| GOAL OF THE EXERCISE |
Could you write out all of the data again, word for word?

| DATA RECORDS |
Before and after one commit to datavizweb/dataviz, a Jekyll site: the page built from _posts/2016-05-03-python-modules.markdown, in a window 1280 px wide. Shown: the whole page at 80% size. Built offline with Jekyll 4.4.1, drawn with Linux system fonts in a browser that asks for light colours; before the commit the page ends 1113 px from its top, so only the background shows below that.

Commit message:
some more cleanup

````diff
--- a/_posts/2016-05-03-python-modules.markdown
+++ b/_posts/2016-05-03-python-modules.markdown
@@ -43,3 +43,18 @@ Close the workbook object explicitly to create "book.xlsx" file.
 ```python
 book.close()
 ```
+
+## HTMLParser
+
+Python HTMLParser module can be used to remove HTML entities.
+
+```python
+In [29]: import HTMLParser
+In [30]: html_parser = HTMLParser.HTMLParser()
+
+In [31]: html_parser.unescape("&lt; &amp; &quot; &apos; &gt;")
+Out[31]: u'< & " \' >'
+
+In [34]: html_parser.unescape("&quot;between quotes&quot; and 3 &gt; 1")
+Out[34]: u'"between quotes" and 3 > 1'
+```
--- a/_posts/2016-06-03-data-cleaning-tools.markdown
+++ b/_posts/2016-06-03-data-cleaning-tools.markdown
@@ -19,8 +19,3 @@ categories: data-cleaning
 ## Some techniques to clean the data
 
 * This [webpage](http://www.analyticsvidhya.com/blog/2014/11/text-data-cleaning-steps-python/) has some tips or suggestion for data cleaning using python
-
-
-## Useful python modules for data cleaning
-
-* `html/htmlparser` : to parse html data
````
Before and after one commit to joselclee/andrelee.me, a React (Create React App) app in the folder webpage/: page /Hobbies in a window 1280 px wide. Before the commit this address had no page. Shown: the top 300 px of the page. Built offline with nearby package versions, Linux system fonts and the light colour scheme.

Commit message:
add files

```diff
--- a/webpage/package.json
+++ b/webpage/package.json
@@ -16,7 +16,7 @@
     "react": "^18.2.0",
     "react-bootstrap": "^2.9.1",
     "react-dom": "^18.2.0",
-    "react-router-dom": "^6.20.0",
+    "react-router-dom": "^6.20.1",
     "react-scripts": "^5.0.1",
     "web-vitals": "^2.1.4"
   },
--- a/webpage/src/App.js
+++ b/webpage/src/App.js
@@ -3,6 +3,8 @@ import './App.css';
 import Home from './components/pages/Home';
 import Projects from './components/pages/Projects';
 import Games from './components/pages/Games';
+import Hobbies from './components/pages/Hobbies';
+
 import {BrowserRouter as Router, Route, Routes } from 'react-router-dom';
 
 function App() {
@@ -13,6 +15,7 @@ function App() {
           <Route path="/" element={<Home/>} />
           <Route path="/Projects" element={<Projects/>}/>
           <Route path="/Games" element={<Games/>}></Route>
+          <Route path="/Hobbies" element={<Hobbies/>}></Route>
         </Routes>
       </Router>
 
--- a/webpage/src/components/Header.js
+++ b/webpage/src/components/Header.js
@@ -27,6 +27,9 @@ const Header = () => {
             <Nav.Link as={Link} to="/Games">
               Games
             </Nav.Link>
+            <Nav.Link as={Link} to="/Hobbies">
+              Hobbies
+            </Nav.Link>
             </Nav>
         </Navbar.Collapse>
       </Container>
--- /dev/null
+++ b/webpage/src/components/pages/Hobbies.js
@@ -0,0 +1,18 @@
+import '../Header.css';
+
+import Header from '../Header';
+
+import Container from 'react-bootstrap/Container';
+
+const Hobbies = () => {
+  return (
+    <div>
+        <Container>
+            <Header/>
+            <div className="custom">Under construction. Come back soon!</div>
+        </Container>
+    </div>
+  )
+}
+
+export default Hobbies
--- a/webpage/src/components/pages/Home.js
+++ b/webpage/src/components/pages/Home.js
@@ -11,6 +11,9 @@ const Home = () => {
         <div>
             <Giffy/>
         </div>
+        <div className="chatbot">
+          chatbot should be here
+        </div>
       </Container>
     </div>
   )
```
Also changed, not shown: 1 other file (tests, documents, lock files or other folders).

| EXPECTED ANSWER |
Before and after one commit to datavizweb/dataviz, a Jekyll site: the page built from _posts/2016-05-03-python-modules.markdown, in a window 1280 px wide. Shown: the whole page at 80% size. Built offline with Jekyll 4.4.1, drawn with Linux system fonts in a browser that asks for light colours; before the commit the page ends 1113 px from its top, so only the background shows below that.

Commit message:
some more cleanup

````diff
--- a/_posts/2016-05-03-python-modules.markdown
+++ b/_posts/2016-05-03-python-modules.markdown
@@ -43,3 +43,18 @@ Close the workbook object explicitly to create "book.xlsx" file.
 ```python
 book.close()
 ```
+
+## HTMLParser
+
+Python HTMLParser module can be used to remove HTML entities.
+
+```python
+In [29]: import HTMLParser
+In [30]: html_parser = HTMLParser.HTMLParser()
+
+In [31]: html_parser.unescape("&lt; &amp; &quot; &apos; &gt;")
+Out[31]: u'< & " \' >'
+
+In [34]: html_parser.unescape("&quot;between quotes&quot; and 3 &gt; 1")
+Out[34]: u'"between quotes" and 3 > 1'
+```
--- a/_posts/2016-06-03-data-cleaning-tools.markdown
+++ b/_posts/2016-06-03-data-cleaning-tools.markdown
@@ -19,8 +19,3 @@ categories: data-cleaning
 ## Some techniques to clean the data
 
 * This [webpage](http://www.analyticsvidhya.com/blog/2014/11/text-data-cleaning-steps-python/) has some tips or suggestion for data cleaning using python
-
-
-## Useful python modules for data cleaning
-
-* `html/htmlparser` : to parse html data
````
Before and after one commit to joselclee/andrelee.me, a React (Create React App) app in the folder webpage/: page /Hobbies in a window 1280 px wide. Before the commit this address had no page. Shown: the top 300 px of the page. Built offline with nearby package versions, Linux system fonts and the light colour scheme.

Commit message:
add files

```diff
--- a/webpage/package.json
+++ b/webpage/package.json
@@ -16,7 +16,7 @@
     "react": "^18.2.0",
     "react-bootstrap": "^2.9.1",
     "react-dom": "^18.2.0",
-    "react-router-dom": "^6.20.0",
+    "react-router-dom": "^6.20.1",
     "react-scripts": "^5.0.1",
     "web-vitals": "^2.1.4"
   },
--- a/webpage/src/App.js
+++ b/webpage/src/App.js
@@ -3,6 +3,8 @@ import './App.css';
 import Home from './components/pages/Home';
 import Projects from './components/pages/Projects';
 import Games from './components/pages/Games';
+import Hobbies from './components/pages/Hobbies';
+
 import {BrowserRouter as Router, Route, Routes } from 'react-router-dom';
 
 function App() {
@@ -13,6 +15,7 @@ function App() {
           <Route path="/" element={<Home/>} />
           <Route path="/Projects" element={<Projects/>}/>
           <Route path="/Games" element={<Games/>}></Route>
+          <Route path="/Hobbies" element={<Hobbies/>}></Route>
         </Routes>
       </Router>
 
--- a/webpage/src/components/Header.js
+++ b/webpage/src/components/Header.js
@@ -27,6 +27,9 @@ const Header = () => {
             <Nav.Link as={Link} to="/Games">
               Games
             </Nav.Link>
+            <Nav.Link as={Link} to="/Hobbies">
+              Hobbies
+            </Nav.Link>
             </Nav>
         </Navbar.Collapse>
       </Container>
--- /dev/null
+++ b/webpage/src/components/pages/Hobbies.js
@@ -0,0 +1,18 @@
+import '../Header.css';
+
+import Header from '../Header';
+
+import Container from 'react-bootstrap/Container';
+
+const Hobbies = () => {
+  return (
+    <div>
+        <Container>
+            <Header/>
+            <div className="custom">Under construction. Come back soon!</div>
+        </Container>
+    </div>
+  )
+}
+
+export default Hobbies
--- a/webpage/src/components/pages/Home.js
+++ b/webpage/src/components/pages/Home.js
@@ -11,6 +11,9 @@ const Home = () => {
         <div>
             <Giffy/>
         </div>
+        <div className="chatbot">
+          chatbot should be here
+        </div>
       </Container>
     </div>
   )
```
Also changed, not shown: 1 other file (tests, documents, lock files or other folders).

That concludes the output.